Word for word, reproduce the records, keeping none of the pictures.

### Information supplied
****************

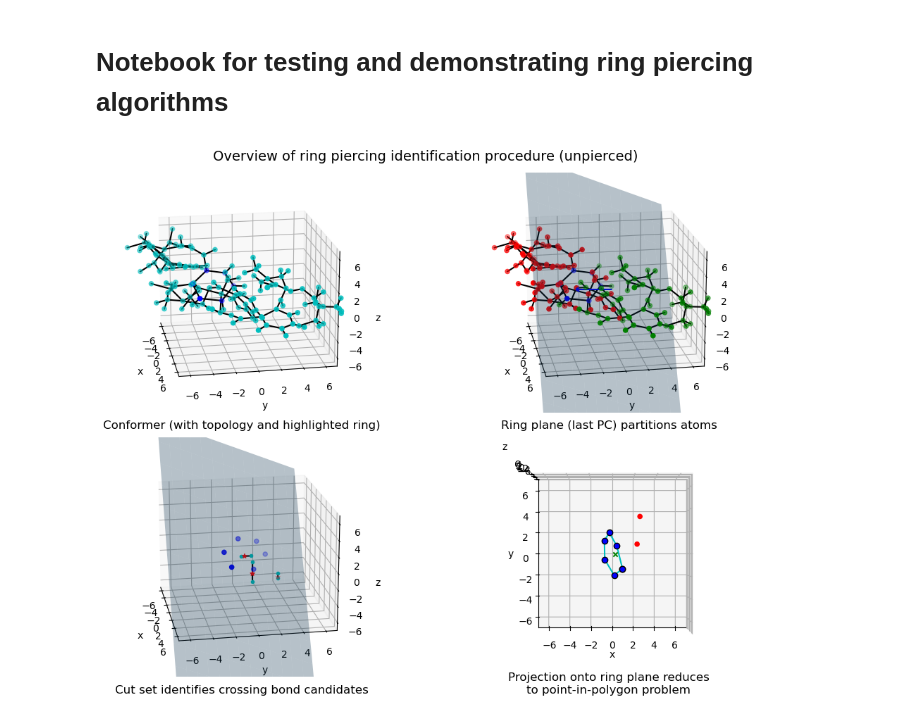
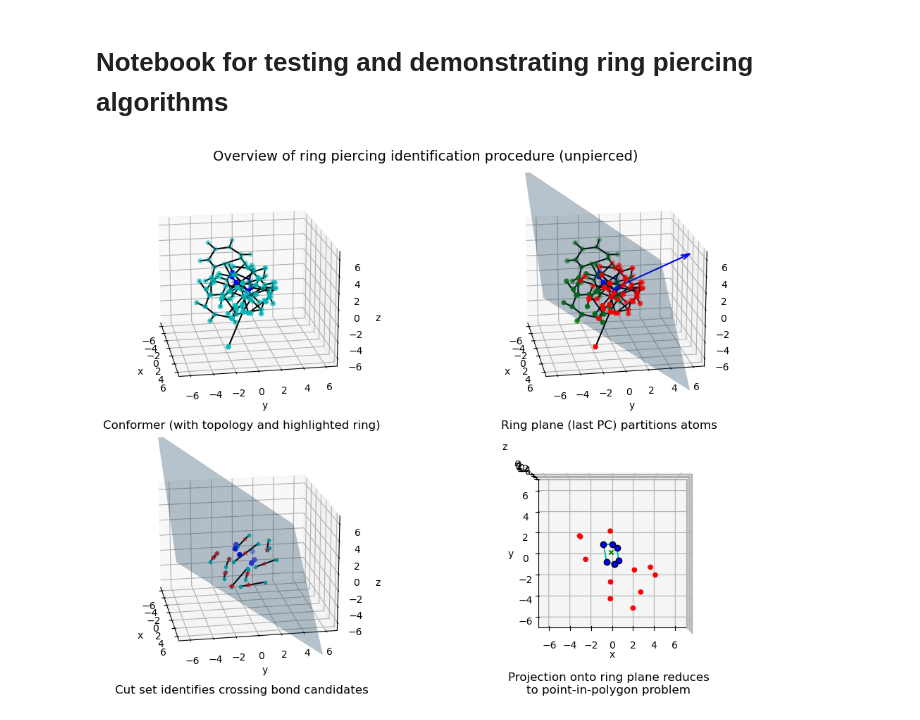
Before and after one commit to jlaw9/2026_polymer_build_workflow, a Jupyter notebook: ring_piercing.ipynb, the cells around one changed output. Drawn from its saved outputs; the diff is of its cells as text; code cells hidden in the pictures.

```diff
--- a/ring_piercing.ipynb
+++ b/ring_piercing.ipynb
@@ -18,7 +18,7 @@ from rdkit import Chem
 struct_dir : Path = Path('ring_piercing')
 mol_sdf_name : str = 'distorted.sdf'
 # mol_sdf_name : str = 'tangled.sdf'
-mol_sdf_name : str = 'small.sdf'
+# mol_sdf_name : str = 'small.sdf'
 
 mol_sdf_path = struct_dir / mol_sdf_name
 ring_idx : int = 2 # which ring in the molecule to focus on
@@ -148,34 +148,34 @@ for bond_idx_pair in bonded_atom_idxs:
 d = -np.dot(ring_center, ring_normal) # affine term in equation of plane
 xx, yy = np.meshgrid(ax_range, ax_range)
 z = -(ring_normal[0]*xx + ring_normal[1]*yy + d) / ring_normal[2]
 ax_affil.plot_surface(xx, yy, z, alpha=0.3) # plot ring plane
 
 ## plot spanning bonds and their planar intersections
 ax_span = axes[1, 0]
 ax_span.set_title('Cut set identifies crossing bond candidates', y=-0.1)
 
 ax_span.scatter(*positions_centered[parallel_idxs].T, color='b')
 ax_span.plot_surface(xx, yy, z, alpha=0.3) # plot ring plane
 for idxs in spanning_bond_atom_idxs:
     ax_span.plot(*positions_centered[idxs, :].T, '.-', color='k', mfc='c', mec='c')
 ax_span.scatter(*bond_plane_intersections.T, marker='*', color='r')
 
 ## plot projection of ring and intersection points into 2 dimensions
 ax_proj = axes[1, 1]
 ax_proj.set_title('Projection onto ring plane reduces\nto point-in-polygon problem', y=-0.1)
 
 ax_proj.azim = -90
 ax_proj.elev = 90
 ax_proj.plot(*positions_centered[np.hstack([ring_atom_idxs, [ring_atom_idxs[0]]])].T, 'c-o', mfc='b', mec='k')
 
 ax_proj.scatter(*intersections_2d[~pierces_ring].T, color='r', marker='o')
 ax_proj.scatter(*intersections_2d[pierces_ring].T, color='g', marker='x')
 
 fig.tight_layout()
 # fig.savefig(f'ring_piercing_demo_{affix}.png', bbox_inches='tight')
 plt.show()
 # %% [output]
-[figure, old version]
+[figure, new version]
 # %%
 from math import ceil, sqrt
 from src.utils.piercing import assess_ring_piercing
```
Also changed, not shown: parts of 4 cells of this notebook, 1 other file.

****************

### Exercise answer
Before and after one commit to jlaw9/2026_polymer_build_workflow, a Jupyter notebook: ring_piercing.ipynb, the cells around one changed output. Drawn from its saved outputs; the diff is of its cells as text; code cells hidden in the pictures.

```diff
--- a/ring_piercing.ipynb
+++ b/ring_piercing.ipynb
@@ -18,7 +18,7 @@ from rdkit import Chem
 struct_dir : Path = Path('ring_piercing')
 mol_sdf_name : str = 'distorted.sdf'
 # mol_sdf_name : str = 'tangled.sdf'
-mol_sdf_name : str = 'small.sdf'
+# mol_sdf_name : str = 'small.sdf'
 
 mol_sdf_path = struct_dir / mol_sdf_name
 ring_idx : int = 2 # which ring in the molecule to focus on
@@ -148,34 +148,34 @@ for bond_idx_pair in bonded_atom_idxs:
 d = -np.dot(ring_center, ring_normal) # affine term in equation of plane
 xx, yy = np.meshgrid(ax_range, ax_range)
 z = -(ring_normal[0]*xx + ring_normal[1]*yy + d) / ring_normal[2]
 ax_affil.plot_surface(xx, yy, z, alpha=0.3) # plot ring plane
 
 ## plot spanning bonds and their planar intersections
 ax_span = axes[1, 0]
 ax_span.set_title('Cut set identifies crossing bond candidates', y=-0.1)
 
 ax_span.scatter(*positions_centered[parallel_idxs].T, color='b')
 ax_span.plot_surface(xx, yy, z, alpha=0.3) # plot ring plane
 for idxs in spanning_bond_atom_idxs:
     ax_span.plot(*positions_centered[idxs, :].T, '.-', color='k', mfc='c', mec='c')
 ax_span.scatter(*bond_plane_intersections.T, marker='*', color='r')
 
 ## plot projection of ring and intersection points into 2 dimensions
 ax_proj = axes[1, 1]
 ax_proj.set_title('Projection onto ring plane reduces\nto point-in-polygon problem', y=-0.1)
 
 ax_proj.azim = -90
 ax_proj.elev = 90
 ax_proj.plot(*positions_centered[np.hstack([ring_atom_idxs, [ring_atom_idxs[0]]])].T, 'c-o', mfc='b', mec='k')
 
 ax_proj.scatter(*intersections_2d[~pierces_ring].T, color='r', marker='o')
 ax_proj.scatter(*intersections_2d[pierces_ring].T, color='g', marker='x')
 
 fig.tight_layout()
 # fig.savefig(f'ring_piercing_demo_{affix}.png', bbox_inches='tight')
 plt.show()
 # %% [output]
-[figure, old version]
+[figure, new version]
 # %%
 from math import ceil, sqrt
 from src.utils.piercing import assess_ring_piercing
```
Also changed, not shown: parts of 4 cells of this notebook, 1 other file.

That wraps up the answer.